§ TASK DESCRIPTION
An exact, word-for-word copy of the entries is required, beginning at the line that contains "timestamp created_at PK" and ending at the last line, both included.

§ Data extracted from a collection
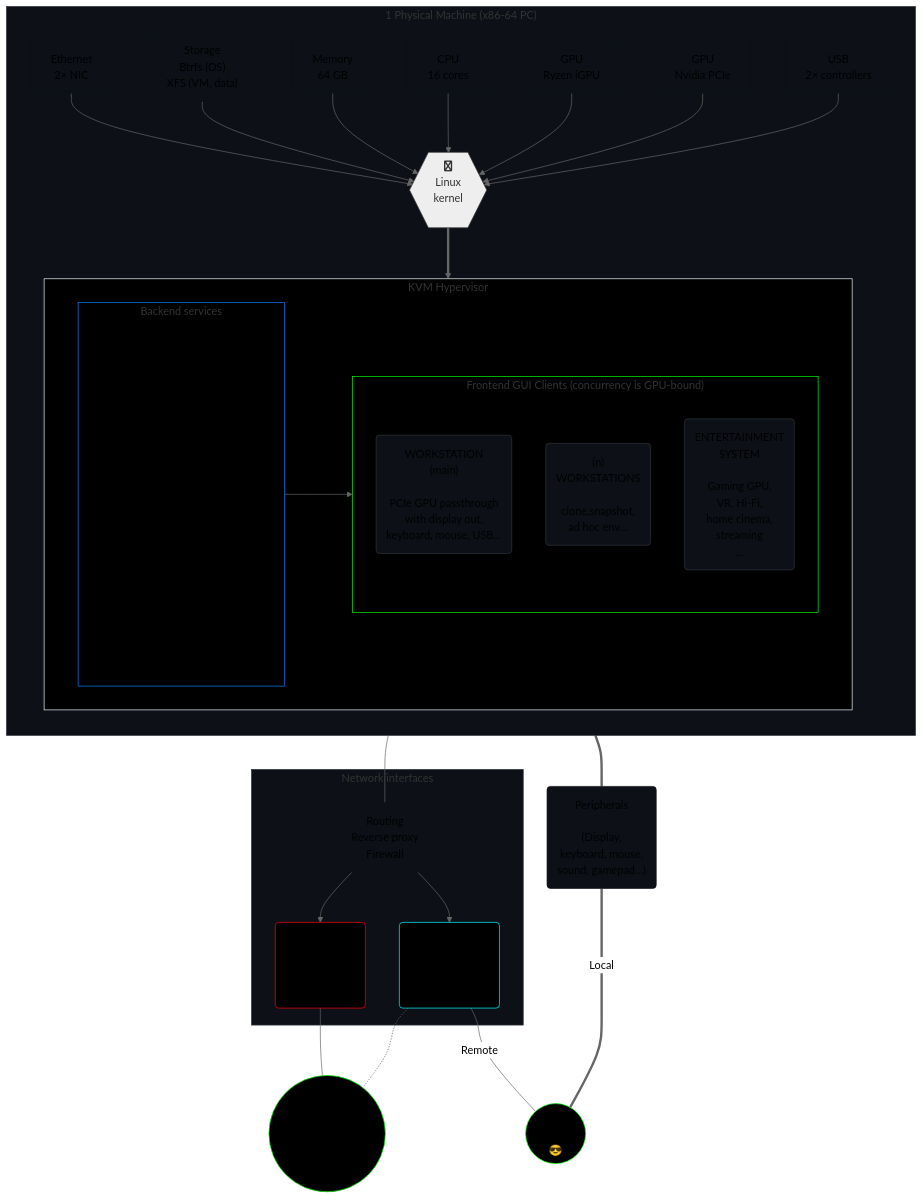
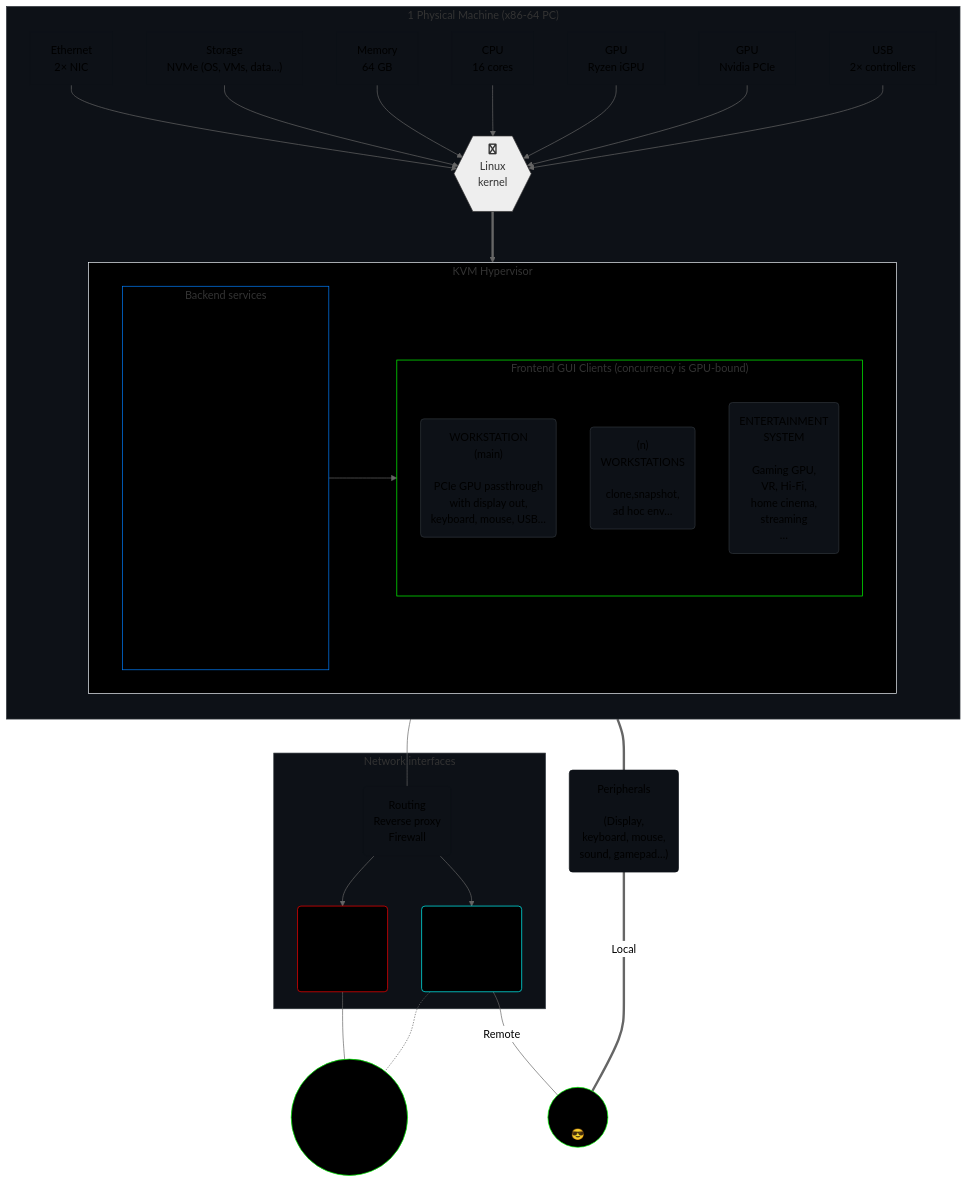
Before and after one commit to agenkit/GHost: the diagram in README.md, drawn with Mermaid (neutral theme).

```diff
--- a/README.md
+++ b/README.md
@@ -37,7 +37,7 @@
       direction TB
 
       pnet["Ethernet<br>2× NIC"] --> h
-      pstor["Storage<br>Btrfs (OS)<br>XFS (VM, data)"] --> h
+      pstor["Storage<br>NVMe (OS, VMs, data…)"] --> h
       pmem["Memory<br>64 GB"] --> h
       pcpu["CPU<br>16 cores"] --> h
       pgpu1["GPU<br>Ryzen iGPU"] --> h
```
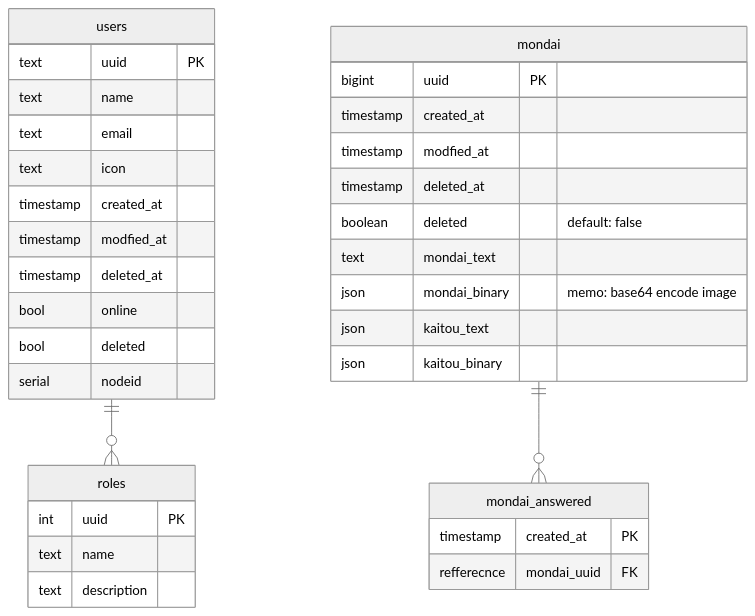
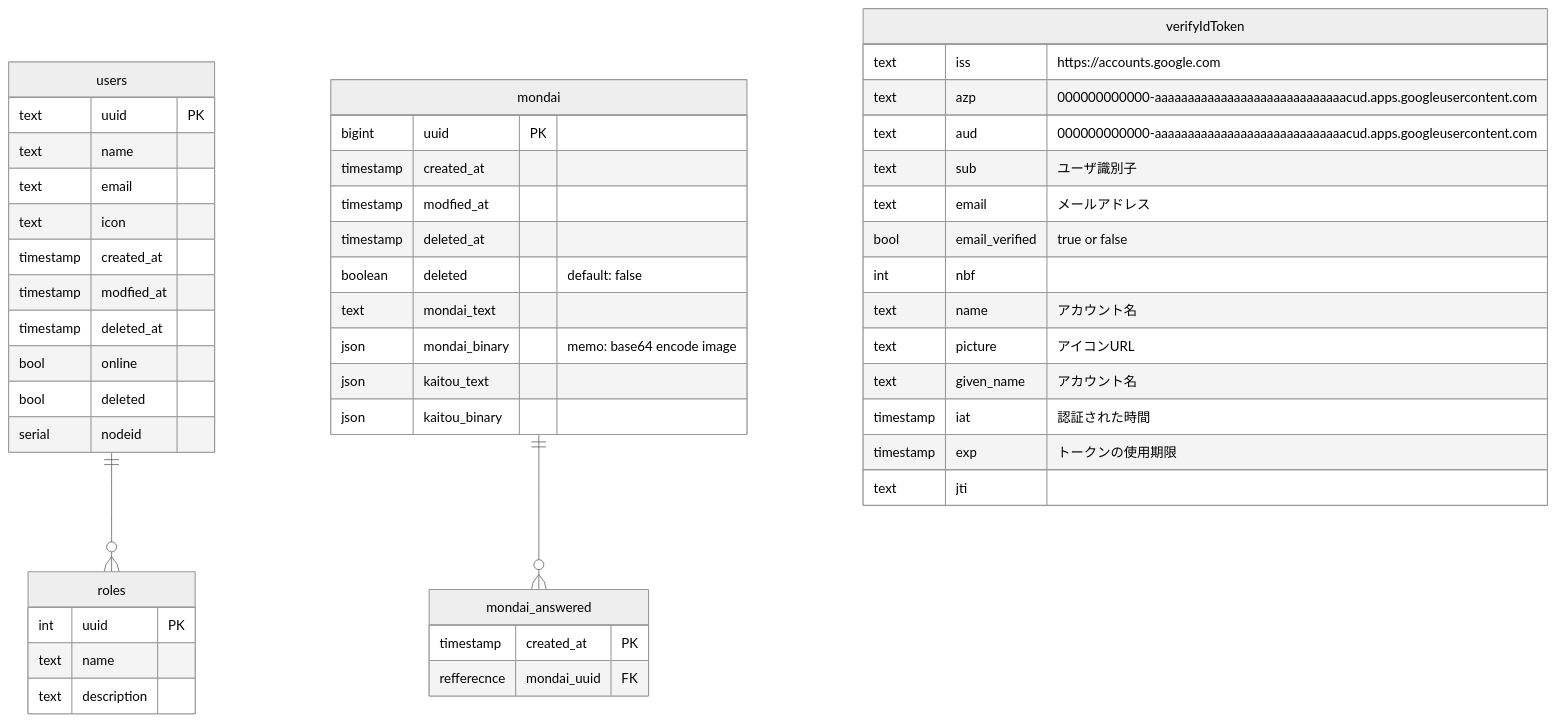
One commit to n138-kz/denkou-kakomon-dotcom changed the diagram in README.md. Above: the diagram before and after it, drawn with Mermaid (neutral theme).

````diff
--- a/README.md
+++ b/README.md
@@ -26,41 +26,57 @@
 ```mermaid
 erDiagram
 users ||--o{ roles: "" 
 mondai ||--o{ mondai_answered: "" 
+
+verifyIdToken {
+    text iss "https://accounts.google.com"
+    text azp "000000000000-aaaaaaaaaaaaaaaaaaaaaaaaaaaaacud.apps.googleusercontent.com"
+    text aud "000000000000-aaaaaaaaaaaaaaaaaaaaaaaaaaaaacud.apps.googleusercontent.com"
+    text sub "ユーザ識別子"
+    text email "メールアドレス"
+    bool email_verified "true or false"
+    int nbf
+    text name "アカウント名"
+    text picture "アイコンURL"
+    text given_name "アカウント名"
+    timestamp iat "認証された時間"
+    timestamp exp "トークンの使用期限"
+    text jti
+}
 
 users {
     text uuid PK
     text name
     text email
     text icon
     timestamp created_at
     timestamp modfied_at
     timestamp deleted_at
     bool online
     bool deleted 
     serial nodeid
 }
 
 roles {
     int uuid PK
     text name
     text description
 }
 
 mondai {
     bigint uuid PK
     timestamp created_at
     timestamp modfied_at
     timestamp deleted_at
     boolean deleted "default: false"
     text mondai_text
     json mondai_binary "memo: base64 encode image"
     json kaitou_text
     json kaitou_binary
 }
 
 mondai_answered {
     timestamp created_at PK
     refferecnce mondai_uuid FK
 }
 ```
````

§ ANSWER AREA
     timestamp created_at PK
     refferecnce mondai_uuid FK
 }
 ```
````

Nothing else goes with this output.